"So please," she finished, "don't look at me with such lamentable eyes."

"Ma'am, did you not tell them our name is Schultz?"

"But so it is."

"It is not, ma'am. Our name is Neumann."

Priscilla stared astonished. "Neumann?" she said. "Nonsense, Fritzi. Why should it be Neumann? We're Schultz. I told these people we were. It's all settled."

"Settled, ma'am? I told the woman here as well as the estate agent that you are my brother's child and that we are Neumann."

Priscilla was aghast. Then she said severely, "It was your duty to ask me first. What right have you to christen me?"

"I intended to discuss it during our walk to the village this afternoon. I admit I forgot it. On the other hand I could not suppose your Grand Ducal Highness, left for a moment unprotected, would inform two strange gentlemen that our name was Schultz."

"You should certainly have asked me first," repeated Priscilla with knitted brows. "Why should I have to be Neumann?"

"I might inquire with equal reason why I should have to be Schultz," retorted Fritzing.

"But why Neumann?" persisted Priscilla, greatly upset.

"Ma'am, why not?" said Fritzing, still more upset. Then he added, "Your Grand Ducal Highness might have known that at the agent's I would be obliged to give some name."
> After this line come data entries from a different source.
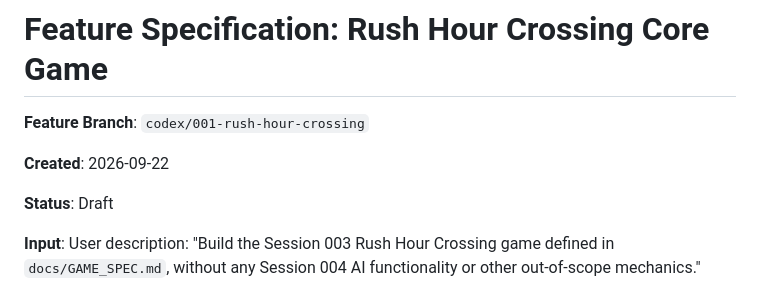
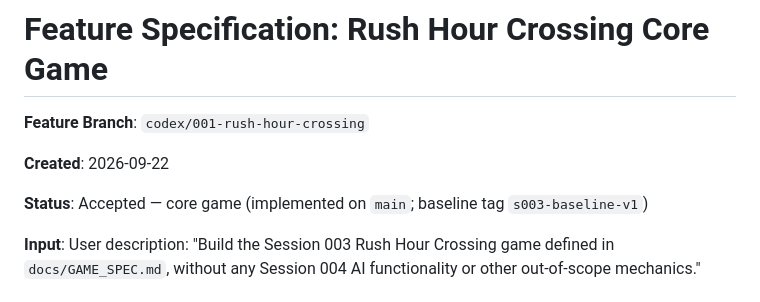
Before and after one commit to aleksa-durutovic/Rush-Hour-Crossing-, a Markdown page: specs/001-rush-hour-crossing/spec.md, the part around the change. Drawn GitHub-style.

```diff
--- a/specs/001-rush-hour-crossing/spec.md
+++ b/specs/001-rush-hour-crossing/spec.md
@@ -4,7 +4,7 @@
 
 **Created**: 2026-09-22
 
-**Status**: Draft
+**Status**: Accepted — core game (implemented on `main`; baseline tag `s003-baseline-v1`)
 
 **Input**: User description: "Build the Session 003 Rush Hour Crossing game defined in `docs/GAME_SPEC.md`, without any Session 004 AI functionality or other out-of-scope mechanics."
 
```
Also changed, not shown: docs/EVIDENCE_003.md (+3 -1 lines), specs/002-voxel-night-city/spec.md (+1 -1 lines).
"I didn't think any more than you did," said Priscilla stopping in front of the gate as a sign he was to open it for her. He did, and they walked through the garden and into the house in silence. Then she went into the parlour and dropped into a horsehair armchair, and leaning her head against its prickliness she sighed a doleful sigh.

"Shall I send Annalise to you, ma'am?" asked Fritzing, standing in the doorway.
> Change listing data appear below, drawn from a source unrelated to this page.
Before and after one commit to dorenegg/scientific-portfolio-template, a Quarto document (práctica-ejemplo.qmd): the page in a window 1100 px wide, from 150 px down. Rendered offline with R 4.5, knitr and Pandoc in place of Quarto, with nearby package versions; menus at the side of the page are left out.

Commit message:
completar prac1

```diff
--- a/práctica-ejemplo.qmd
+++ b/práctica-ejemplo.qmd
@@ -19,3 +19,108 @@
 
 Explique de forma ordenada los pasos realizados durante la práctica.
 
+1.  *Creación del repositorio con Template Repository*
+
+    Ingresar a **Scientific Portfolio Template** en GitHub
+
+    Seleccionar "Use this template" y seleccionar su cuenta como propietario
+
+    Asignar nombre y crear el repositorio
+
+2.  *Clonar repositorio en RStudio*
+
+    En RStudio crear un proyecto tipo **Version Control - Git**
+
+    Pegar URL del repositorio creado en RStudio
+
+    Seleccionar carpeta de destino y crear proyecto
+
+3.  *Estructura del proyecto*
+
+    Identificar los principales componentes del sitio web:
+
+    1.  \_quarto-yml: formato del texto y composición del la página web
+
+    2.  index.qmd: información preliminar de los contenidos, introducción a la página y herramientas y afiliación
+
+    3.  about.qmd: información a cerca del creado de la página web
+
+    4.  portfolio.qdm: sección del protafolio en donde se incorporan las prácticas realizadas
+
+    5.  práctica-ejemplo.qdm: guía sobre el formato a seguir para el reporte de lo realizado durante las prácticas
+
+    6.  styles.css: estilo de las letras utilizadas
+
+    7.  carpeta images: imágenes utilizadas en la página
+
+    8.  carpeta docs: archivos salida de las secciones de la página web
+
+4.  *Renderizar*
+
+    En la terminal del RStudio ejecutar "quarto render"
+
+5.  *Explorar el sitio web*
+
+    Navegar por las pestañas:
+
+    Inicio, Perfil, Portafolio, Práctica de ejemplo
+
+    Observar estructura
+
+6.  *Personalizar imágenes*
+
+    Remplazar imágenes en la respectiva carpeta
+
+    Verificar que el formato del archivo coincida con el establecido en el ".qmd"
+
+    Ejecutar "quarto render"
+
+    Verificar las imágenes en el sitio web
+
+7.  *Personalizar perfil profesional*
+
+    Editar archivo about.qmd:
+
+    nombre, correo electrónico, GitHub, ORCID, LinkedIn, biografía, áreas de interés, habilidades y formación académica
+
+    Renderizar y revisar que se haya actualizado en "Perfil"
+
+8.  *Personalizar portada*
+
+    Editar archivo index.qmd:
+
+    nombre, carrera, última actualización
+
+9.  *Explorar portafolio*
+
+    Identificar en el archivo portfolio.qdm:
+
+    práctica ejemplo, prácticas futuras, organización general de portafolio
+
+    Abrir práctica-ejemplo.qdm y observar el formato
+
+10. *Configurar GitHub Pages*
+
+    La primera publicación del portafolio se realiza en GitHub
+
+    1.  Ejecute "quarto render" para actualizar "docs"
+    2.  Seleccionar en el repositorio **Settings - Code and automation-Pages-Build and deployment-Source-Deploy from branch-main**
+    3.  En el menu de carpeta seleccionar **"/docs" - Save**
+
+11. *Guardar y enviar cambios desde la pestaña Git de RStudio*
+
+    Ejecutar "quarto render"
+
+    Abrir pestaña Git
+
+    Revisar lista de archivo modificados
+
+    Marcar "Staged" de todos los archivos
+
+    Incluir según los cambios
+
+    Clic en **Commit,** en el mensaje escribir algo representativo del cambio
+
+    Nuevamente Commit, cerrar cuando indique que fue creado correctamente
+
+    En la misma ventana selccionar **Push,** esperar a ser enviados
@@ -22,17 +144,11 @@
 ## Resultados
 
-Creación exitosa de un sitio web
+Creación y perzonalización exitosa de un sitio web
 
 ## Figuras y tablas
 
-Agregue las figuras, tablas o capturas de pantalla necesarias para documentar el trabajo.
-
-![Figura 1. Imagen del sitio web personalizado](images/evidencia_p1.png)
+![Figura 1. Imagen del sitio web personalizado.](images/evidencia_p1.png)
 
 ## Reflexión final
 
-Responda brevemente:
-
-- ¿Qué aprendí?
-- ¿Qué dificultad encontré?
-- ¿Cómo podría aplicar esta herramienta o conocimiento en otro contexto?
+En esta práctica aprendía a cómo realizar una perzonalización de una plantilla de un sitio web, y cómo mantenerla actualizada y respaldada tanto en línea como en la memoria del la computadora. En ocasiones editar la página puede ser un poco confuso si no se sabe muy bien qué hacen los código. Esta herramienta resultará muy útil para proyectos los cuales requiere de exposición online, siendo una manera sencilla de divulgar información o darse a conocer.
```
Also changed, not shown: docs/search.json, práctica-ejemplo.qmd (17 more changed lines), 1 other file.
"What can we do?" asked Priscilla, her eyes fixed on the tips of her shoes in earnest thought. "Come in, Fritzi, and shut the door," she added. "You don't behave a bit like an uncle." Then an idea struck her, and looking up at him with sudden gaiety she said, "Can't we have a hyphen?"

"A hyphen?"
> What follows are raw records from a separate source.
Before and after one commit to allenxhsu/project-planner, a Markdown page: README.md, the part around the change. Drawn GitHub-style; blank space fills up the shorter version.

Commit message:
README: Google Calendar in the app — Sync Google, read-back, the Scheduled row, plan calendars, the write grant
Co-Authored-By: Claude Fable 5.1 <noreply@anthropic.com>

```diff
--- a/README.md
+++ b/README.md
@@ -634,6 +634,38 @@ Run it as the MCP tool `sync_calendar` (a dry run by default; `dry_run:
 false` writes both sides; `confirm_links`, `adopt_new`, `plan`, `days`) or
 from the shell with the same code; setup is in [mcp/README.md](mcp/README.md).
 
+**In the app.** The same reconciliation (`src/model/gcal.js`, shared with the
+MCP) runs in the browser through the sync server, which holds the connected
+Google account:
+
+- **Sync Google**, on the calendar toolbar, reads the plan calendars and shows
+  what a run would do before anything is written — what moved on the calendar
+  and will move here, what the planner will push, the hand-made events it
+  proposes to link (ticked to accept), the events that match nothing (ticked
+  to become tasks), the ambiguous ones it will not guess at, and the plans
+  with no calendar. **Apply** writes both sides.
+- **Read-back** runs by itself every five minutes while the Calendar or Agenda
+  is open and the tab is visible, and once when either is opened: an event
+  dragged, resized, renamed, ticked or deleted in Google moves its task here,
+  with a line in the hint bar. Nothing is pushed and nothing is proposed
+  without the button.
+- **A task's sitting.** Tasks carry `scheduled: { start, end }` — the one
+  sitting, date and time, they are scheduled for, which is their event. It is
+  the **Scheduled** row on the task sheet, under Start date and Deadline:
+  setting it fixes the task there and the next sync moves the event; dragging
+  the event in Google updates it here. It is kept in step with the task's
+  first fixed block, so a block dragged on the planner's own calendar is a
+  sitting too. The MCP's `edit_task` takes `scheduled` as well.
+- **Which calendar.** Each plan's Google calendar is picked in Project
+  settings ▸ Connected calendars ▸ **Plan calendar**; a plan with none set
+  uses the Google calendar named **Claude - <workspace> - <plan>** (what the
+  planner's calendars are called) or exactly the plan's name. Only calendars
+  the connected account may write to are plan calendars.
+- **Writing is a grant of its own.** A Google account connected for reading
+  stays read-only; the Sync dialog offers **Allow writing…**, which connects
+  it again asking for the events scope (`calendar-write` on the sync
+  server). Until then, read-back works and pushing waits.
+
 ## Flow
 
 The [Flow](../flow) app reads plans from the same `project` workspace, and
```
"Yes, and be Neumann-Schultz?"

"Certainly we can," said Fritzing, his face clearing; how muddled he must be getting not to have thought of it himself! "I will cause cards to be printed at once, and we will be Neumann-Schultz. Ma'am, your woman's wit--"

"Fritzi, you're deteriorating--you never flattered me at Kunitz. Let us have tea. I invite you to tea with me. If you'll order it, I'll pour it out for you and practice being a niece."

So the evening was spent in harmony; a harmony clouded at intervals, it is true, first by Priscilla's disappointment about the cottage, then by a certain restiveness she showed before the more blatant inefficiencies of the Baker housekeeping, then by a marked and ever recurring incapacity to adapt herself to her new environment, and lastly and very heavily when Fritzing in the course of conversation let drop the fact that he had said she was Maria-Theresa. This was a very black cloud and hung about for a long while; but it too passed away ultimately in a compromise reached after much discussion that Ethel should be prefixed to Maria-Theresa; and before Priscilla went to bed it had been arranged that Fritzing should go next morning directly after a very early breakfast to Lady Shuttleworth and not leave that lady's side and house till he had secured the cottage, and the Princess for her part faithfully promised to remain within the Baker boundaries during his absence.